This isn't the first time I've experienced water tower envy. Stash your dirty take on that statement and open your mind to the kind of acoustic possibilities an abandoned husk of monolithic metal casing presents; even something so slight as the sound of Autumn's driest, final dead leaf falling inside one of those hulking riveted hulls must echo ever so epically. Coincidentally, the two sides of the Water Tower Sessions split 45 (Empty Cellar Records) reverberate hauntingly of tones both epic and Autumnal.

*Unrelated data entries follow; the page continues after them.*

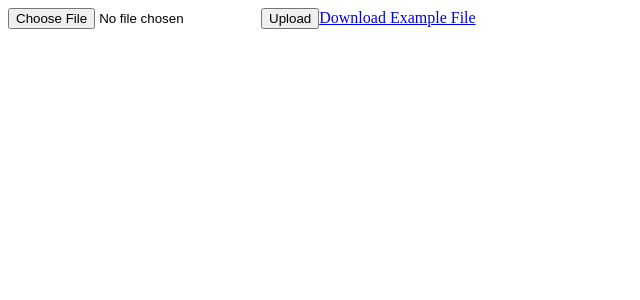
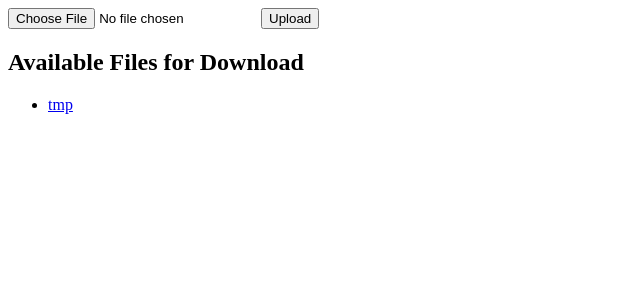
Before and after one commit to CodyKat/BlindCodingCat, a Next.js app: page / in a window 1280 px wide. Shown: the top 300 px of the page, without its empty margins (0-640 px from the left). Built offline with nearby package versions, Linux system fonts and the light colour scheme.

Commit message:
add files api change tsx -> js

```diff
--- /dev/null
+++ b/app/api/files/route.js
@@ -0,0 +1,15 @@
+import path from 'path';
+import fs from 'fs/promises';
+
+export async function GET() {
+  const directoryPath = path.join(process.cwd(), 'public/uploaded-files');
+
+  try {
+    const files = await fs.readdir(directoryPath);
+    return new Response(JSON.stringify(files), {
+      headers: { 'Content-Type': 'application/json' },
+    });
+  } catch (err) {
+    return new Response('Failed to read directory', { status: 500 });
+  }
+}
--- /dev/null
+++ b/app/page.js
@@ -0,0 +1,60 @@
+'use client';
+import { useState, useEffect } from 'react';
+
+export default function Home() {
+  const [file, setFile] = useState(null);
+  const [fileList, setFileList] = useState([]);
+
+  useEffect(() => {
+    // 서버에서 파일 목록을 가져옴
+    const fetchFileList = async () => {
+      const response = await fetch('/api/files');
+      const data = await response.json();
+      setFileList(data);
+    };
+
+    fetchFileList();
+  }, []);
+
+  const handleFileChange = (e) => {
+    setFile(e.target.files[0]);
+  };
+
+  const handleUpload = async () => {
+    const formData = new FormData();
+    formData.append('file', file);
+
+    const response = await fetch('/api/upload', {
+      method: 'POST',
+      body: formData,
+    });
+
+    if (response.ok) {
+      alert('File uploaded successfully!');
+      // 파일 업로드 후 목록 새로고침
+      const updatedResponse = await fetch('/api/files');
+      const updatedData = await updatedResponse.json();
+      setFileList(updatedData);
+    } else {
+      alert('File upload failed.');
+    }
+  };
+
+  return (
+    <div>
+      <input type="file" onChange={handleFileChange} />
+      <button onClick={handleUpload}>Upload</button>
+
+      <h2>Available Files for Download</h2>
+      <ul>
+        {fileList.map((filename, index) => (
+          <li key={index}>
+            <a href={`/api/download?filename=${filename}`} download>
+              {filename}
+            </a>
+          </li>
+        ))}
+      </ul>
+    </div>
+  );
+}
--- a/app/page.tsx
+++ /dev/null
@@ -1,36 +0,0 @@
-'use client';
-import { useState } from 'react';
-
-export default function Home() {
-  const [file, setFile] = useState(null);
-
-  const handleFileChange = (e) => {
-    setFile(e.target.files[0]);
-  };
-
-  const handleUpload = async () => {
-    const formData = new FormData();
-    formData.append('file', file);
-
-    const response = await fetch('/api/upload', {
-      method: 'POST',
-      body: formData,
-    });
-
-    if (response.ok) {
-      alert('File uploaded successfully!');
-    } else {
-      alert('File upload failed.');
-    }
-  };
-
-  return (
-    <div>
-      <input type="file" onChange={handleFileChange} />
-      <button onClick={handleUpload}>Upload</button>
-      <a href="/api/download?filename=example.txt" download>
-        Download Example File
-      </a>
-    </div>
-  );
-}
```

Recorded by the American Opry who, bless them, trespassed inside a three-story behemoth to capture gorgeous field-recordings of two Bay Area folk artists, Joseph Childress and The White White Quilt, performing their sad yet very beautiful songs live inside the old tower, achieving a fullness of sound that seems to suggest a memory of water.
What I like most about these songs is the ghostly feeling that comes from hearing them paired together on this record: Childress' "Leaving the Barren Ground" tells a shadowy tale soaked in vocals that at first flow weighted, heavy with confession, but then ebb into soul-quaking howls by yarns' end, minimal percussion and steady strumming lending eerie tingles and determination to his story. Then in "Papa," The White White Quilt plods along to reluctant acoustic twangs while multiple voices singing low-slung verse suggesting an unwillingness to accept the passing of time. Altogether, the record is quite like two similar spirits willing their abandoned dwelling to sag upright before poetically keeling over; broken-down new folk songs recorded in an old forgotten well fogging the mirror of this dark, nostalgic time of year. Pressed on frosty clear vinyl and limited to 500 copies that include access to downloads of both songs (plus a bonus cut!).
P.S. I have it on good authority that there are some very choice, cavernous water towers on Treasure Island if anyone in San Francisco wants to try drowning in their own sounds. This record here proves that it's certainly worth the effort (and adventure folks! Think of the adventure!).